BPS adds fitness and health programs to take on childhood obesity
The Boston Public Schools (BPS) today announced Healthy Connections, a strategic plan to advance student health and wellness. The plan begins the implementation of an approach to coordinated school health, which aims to both improve student health and academic performance with the help of $4.6 million in funding from the Centers for Disease Control and Prevention and the US Department of Education. In partnership with Boston Public Health Commission, BPS is aiming to enhance efforts to improve student fitness, healthy behaviors, and school-based health care services. These core goals align with the BPS Acceleration Agenda, the five-year plan to improve every Boston public school.
Working with Wheelock College, BPS has just completed a sweeping survey of the state of student health in Boston. The results show that on average, 40% of BPS students across grades and sex are at an unhealthy weight and 82% of high school students report not eating the recommended daily amount of fruits and vegetables. The Healthy Connections plan includes immediate steps to improve student health. Beginning this fall, BPS will:
- Increase the number of physical education teachers by 10%
- Conduct fitness assessments for students in 4th through 9th grades
- Integrate physical activity across the school day through activity promotions, cross-curricular lessons, movement breaks, and recess
- Incorporate tobacco policy and prevention strategies into BPS Wellness Councils and Wellness Policies through student engagement and professional development
“Preparing children for academic and life success is among our city’s most important responsibilities and the core responsibility of the Boston Public Schools,” said Superintendent Carol R. Johnson. “More than anything, this means that children are in good health, eating healthy, staying physically fit and emotionally well.”
This school year, Superintendent Johnson created the BPS Health and Wellness Department, led by Executive Director Jill Carter. The department is working to rapidly increase physical fitness, nutrition and health education in every school. Under Carter’s leadership, BPS now provides physical education at 17 schools that previously did not offer any; is conducting a student physical fitness assessment in 57 schools; and trained 75 Wellness Champions to increase physical activity in 46 schools.

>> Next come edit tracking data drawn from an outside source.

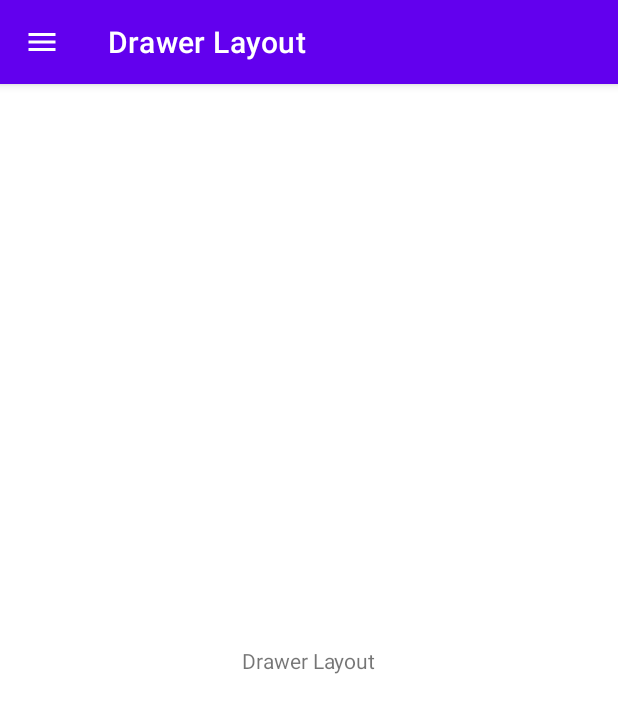
After one commit to nikki-henri/2doParcial, an Android app: the DrawerActivity screen opened directly, with no data from a screen before it, on a phone screen of 412 x 824 dp. The commit adds this screen. Shown: the top 713 px of the screen. Run offline under Robolectric (Android 15) with nearby library versions, the phone set to English and light mode, and no system bars.

Commit message:
Clase 11 oct
:)

```diff
--- /dev/null
+++ b/app/src/main/java/com/example/ejercicio_segundo_parcial/DrawerActivity.java
@@ -0,0 +1,92 @@
+package com.example.ejercicio_segundo_parcial;
+
+import androidx.annotation.NonNull;
+import androidx.appcompat.app.AppCompatActivity;
+import androidx.drawerlayout.widget.DrawerLayout;
+
+import android.os.Bundle;
+import android.view.MenuItem;
+import android.view.View;
+import android.widget.Toast;
+
+import com.google.android.material.navigation.NavigationView;
+
+public class DrawerActivity extends AppCompatActivity {
+
+    NavigationView navigationView;
+    DrawerLayout drawerLayout;
+    boolean isOpen = false;
+
+    @Override
+    protected void onCreate(Bundle savedInstanceState) {
+        super.onCreate(savedInstanceState);
+        setContentView(R.layout.activity_drawer);
+
+        setTitle("Drawer Layout");
+        getSupportActionBar().setDisplayHomeAsUpEnabled(true);
+        getSupportActionBar().setHomeAsUpIndicator(R.drawable.ic_baseline_menu_24);
+
+        navigationView = findViewById(R.id.nav_view);
+        drawerLayout = findViewById(R.id.drawer_layout);
+
+        drawerLayout.addDrawerListener(new DrawerLayout.DrawerListener() {
+            @Override
+            public void onDrawerSlide(@NonNull View drawerView, float slideOffset) {
+
+            }
+
+            @Override
+            public void onDrawerOpened(@NonNull View drawerView) {
+                isOpen = true;
+                getSupportActionBar().setHomeAsUpIndicator(R.drawable.ic_baseline_close_24);
+            }
+
+            @Override
+            public void onDrawerClosed(@NonNull View drawerView) {
+                isOpen = false;
+                getSupportActionBar().setHomeAsUpIndicator(R.drawable.ic_baseline_menu_24);
+            }
+
+            @Override
+            public void onDrawerStateChanged(int newState) {
+
+            }
+        });
+
+        navigationView.setNavigationItemSelectedListener(new NavigationView.OnNavigationItemSelectedListener() {
+            @Override
+            public boolean onNavigationItemSelected(@NonNull MenuItem item) {
+                switch (item.getItemId()){
+                    case R.id.menu_favorite:
+                        message("Favorite");
+                        break;
+                    case R.id.menu_delete:
+                        message("Delete");
+                        break;
+                    case R.id.menu_account:
+                        message("Profile");
+                        break;
+                }
+                return false;
+            }
+        });
+
+    }
+
+    @Override
+    public boolean onOptionsItemSelected(@NonNull MenuItem item) {
+        if(item.getItemId() == android.R.id.home){
+            if(isOpen) {
+                drawerLayout.close();
+            } else {
+                drawerLayout.open();
+            }
+            isOpen = !isOpen;
+        }
+        return super.onOptionsItemSelected(item);
+    }
+
+    private void message(String message) {
+        Toast.makeText(this, message, Toast.LENGTH_LONG).show();
+    }
+}
--- a/app/src/main/java/com/example/ejercicio_segundo_parcial/WidgetsActivity.java
+++ b/app/src/main/java/com/example/ejercicio_segundo_parcial/WidgetsActivity.java
@@ -39,6 +39,7 @@ public class WidgetsActivity extends AppCompatActivity {
         super.onCreate(savedInstanceState);
         setContentView(R.layout.activity_widgets);
 
+        setTitle("Widgets");
         myButton = findViewById(R.id.btn_button);
         seekBar = findViewById(R.id.seek_bar);
         textView = findViewById(R.id.text_view);
--- /dev/null
+++ b/app/src/main/res/drawable/ic_baseline_close_24.xml
@@ -0,0 +1,5 @@
+<vector android:height="24dp" android:tint="#FFFFFF"
+    android:viewportHeight="24" android:viewportWidth="24"
+    android:width="24dp" xmlns:android="http://schemas.android.com/apk/res/android">
+    <path android:fillColor="@android:color/white" android:pathData="M19,6.41L17.59,5 12,10.59 6.41,5 5,6.41 10.59,12 5,17.59 6.41,19 12,13.41 17.59,19 19,17.59 13.41,12z"/>
+</vector>
--- a/app/src/main/res/drawable/ic_baseline_favorite_border_24.xml
+++ b/app/src/main/res/drawable/ic_baseline_favorite_border_24.xml
@@ -1,4 +1,4 @@
-<vector android:height="24dp" android:tint="#DC143C"
+<vector android:height="24dp" android:tint="@color/white"
     android:viewportHeight="24" android:viewportWidth="24"
     android:width="24dp" xmlns:android="http://schemas.android.com/apk/res/android">
     <path android:fillColor="@android:color/white" android:pathData="M16.5,3c-1.74,0 -3.41,0.81 -4.5,2.09C10.91,3.81 9.24,3 7.5,3 4.42,3 2,5.42 2,8.5c0,3.78 3.4,6.86 8.55,11.54L12,21.35l1.45,-1.32C18.6,15.36 22,12.28 22,8.5 22,5.42 19.58,3 16.5,3zM12.1,18.55l-0.1,0.1 -0.1,-0.1C7.14,14.24 4,11.39 4,8.5 4,6.5 5.5,5 7.5,5c1.54,0 3.04,0.99 3.57,2.36h1.87C13.46,5.99 14.96,5 16.5,5c2,0 3.5,1.5 3.5,3.5 0,2.89 -3.14,5.74 -7.9,10.05z"/>
--- /dev/null
+++ b/app/src/main/res/layout/activity_drawer.xml
@@ -0,0 +1,33 @@
+<?xml version="1.0" encoding="utf-8"?>
+<androidx.drawerlayout.widget.DrawerLayout xmlns:android="http://schemas.android.com/apk/res/android"
+    xmlns:app="http://schemas.android.com/apk/res-auto"
+    xmlns:tools="http://schemas.android.com/tools"
+    android:id="@+id/drawer_layout"
+    android:layout_width="match_parent"
+    android:layout_height="match_parent"
+    tools:context=".DrawerActivity">
+
+    <androidx.constraintlayout.widget.ConstraintLayout
+        android:layout_width="match_parent"
+        android:layout_height="match_parent">
+
+        <TextView
+            android:layout_width="wrap_content"
+            android:layout_height="wrap_content"
+            android:text="Drawer Layout"
+            app:layout_constraintTop_toTopOf="parent"
+            app:layout_constraintBottom_toBottomOf="parent"
+            app:layout_constraintStart_toStartOf="parent"
+            app:layout_constraintEnd_toEndOf="parent"/>
+
+    </androidx.constraintlayout.widget.ConstraintLayout>
+
+    <com.google.android.material.navigation.NavigationView
+        android:id="@+id/nav_view"
+        android:layout_width="wrap_content"
+        android:layout_height="match_parent"
+        android:layout_gravity="start"
+        app:headerLayout="@layout/header_drawer_view"
+        app:menu="@menu/menu"/>
+
+</androidx.drawerlayout.widget.DrawerLayout>
--- a/app/src/main/res/menu/menu.xml
+++ b/app/src/main/res/menu/menu.xml
@@ -7,7 +7,7 @@
         android:title="Favorite"
         android:icon="@drawable/ic_baseline_favorite_border_24"
         app:showAsAction="ifRoom"
-        android:iconTint="@color/red"
+        android:iconTint="@color/white"
         />
 
     <item
--- /dev/null
+++ b/app/src/main/res/values/dimen.xml
@@ -0,0 +1,4 @@
+<?xml version="1.0" encoding="utf-8"?>
+<resources>
+    <dimen name="card_view_size">100dp</dimen>
+</resources>
--- a/app/src/main/res/values/strings.xml
+++ b/app/src/main/res/values/strings.xml
@@ -3,4 +3,6 @@
 
     <string name="btn_elements">WIDGETS</string>
     <string name="btn_advanced_widgets">ADVANCED WIDGETS</string>
+    <string name="btn_drawer_layout">DRAWER LAYOUT</string>
+    <string name="name_txt">Nicole Henrichsen</string>
 </resources>
```
Also changed, not shown: app/src/main/AndroidManifest.xml (+7 -5 lines), app/src/main/java/com/example/ejercicio_segundo_parcial/MainActivity.java (+10 -0 lines), app/src/main/res/layout/activity_main.xml (+7 -0 lines), app/src/main/res/layout/header_drawer_view.xml (added, +23 -0 lines).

The Health and Wellness Department worked with the Aspire Institute at Wheelock College to develop the Healthy Connections strategic plan. “We were pleased to work with BPS to elevate the importance of student health and wellness,” said Jake Murray, senior director of the Aspire Institute. “From the Superintendent on down, there is a clear, strong commitment to better coordinate health and wellness services and improve the quality of these services.”